▶ TASK PROMPT
Scan the entries below line by line and state how many lines contain the string "column", giving only the number.

▶ MATERIAL PROVIDED

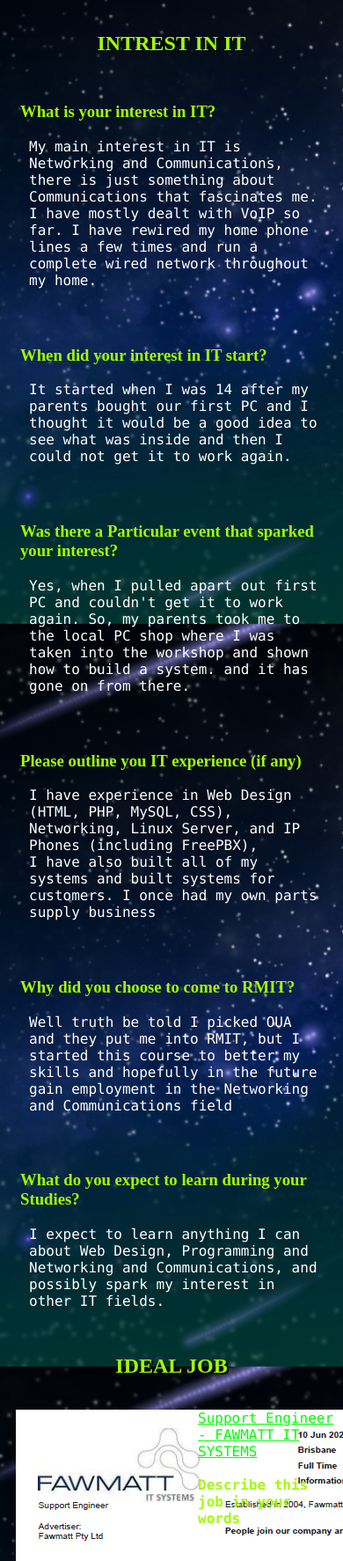
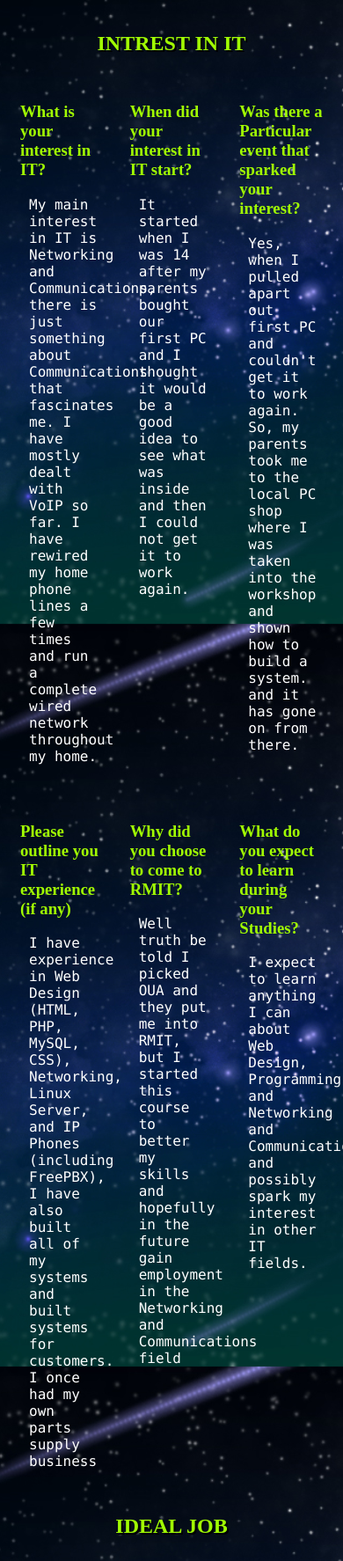
Before and after one commit to shaggy982/a1craig, a PHP site: page / in a window 390 px wide; the page is wider, and only the part inside the window is pictured. Shown: the part 979-2753 px from the top of that part at 88% size. Run offline with PHP 8.4, Linux system fonts and the light colour scheme.

Commit message:
Update style.css

```diff
--- a/css/style.css
+++ b/css/style.css
@@ -86,7 +86,7 @@
   text-align: center;
 }
 @media screen and (max-width: 600px) {
-  .column {
+  .column .leftcolumn .rightcolumn {
     width: 100%;
   }
 }
```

▶ WRITTEN ANSWER
2